» What this task involves
In the material below, find each line that contains the word "color" and copy it.

» Data records

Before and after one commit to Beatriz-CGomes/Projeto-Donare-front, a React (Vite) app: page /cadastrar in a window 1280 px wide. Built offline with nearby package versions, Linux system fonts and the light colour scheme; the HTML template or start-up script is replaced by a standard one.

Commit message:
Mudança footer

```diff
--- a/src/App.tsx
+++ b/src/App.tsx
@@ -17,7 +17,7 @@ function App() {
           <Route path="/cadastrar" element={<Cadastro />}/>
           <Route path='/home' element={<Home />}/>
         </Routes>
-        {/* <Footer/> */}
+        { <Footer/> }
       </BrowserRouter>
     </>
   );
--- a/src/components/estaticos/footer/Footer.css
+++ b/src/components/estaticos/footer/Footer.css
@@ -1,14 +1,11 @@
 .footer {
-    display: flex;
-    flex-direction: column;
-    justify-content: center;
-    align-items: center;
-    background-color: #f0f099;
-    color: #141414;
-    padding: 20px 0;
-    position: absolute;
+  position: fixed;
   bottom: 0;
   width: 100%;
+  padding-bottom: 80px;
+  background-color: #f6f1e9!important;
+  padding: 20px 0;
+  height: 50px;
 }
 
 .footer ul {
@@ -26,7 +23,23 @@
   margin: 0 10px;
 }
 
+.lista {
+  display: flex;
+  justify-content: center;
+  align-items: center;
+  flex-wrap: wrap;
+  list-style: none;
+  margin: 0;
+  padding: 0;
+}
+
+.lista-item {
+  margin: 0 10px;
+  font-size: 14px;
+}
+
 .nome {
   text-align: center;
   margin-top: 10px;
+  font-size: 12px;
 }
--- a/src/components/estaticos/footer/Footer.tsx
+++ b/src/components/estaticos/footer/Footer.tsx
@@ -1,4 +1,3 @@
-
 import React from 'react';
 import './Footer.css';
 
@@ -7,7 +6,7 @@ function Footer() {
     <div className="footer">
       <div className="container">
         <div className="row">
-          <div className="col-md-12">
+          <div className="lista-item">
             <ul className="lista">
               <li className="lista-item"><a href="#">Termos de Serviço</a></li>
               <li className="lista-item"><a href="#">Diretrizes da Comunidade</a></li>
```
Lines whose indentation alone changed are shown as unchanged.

» Exercise solution
-    background-color: #f0f099;
-    color: #141414;
+  background-color: #f6f1e9!important;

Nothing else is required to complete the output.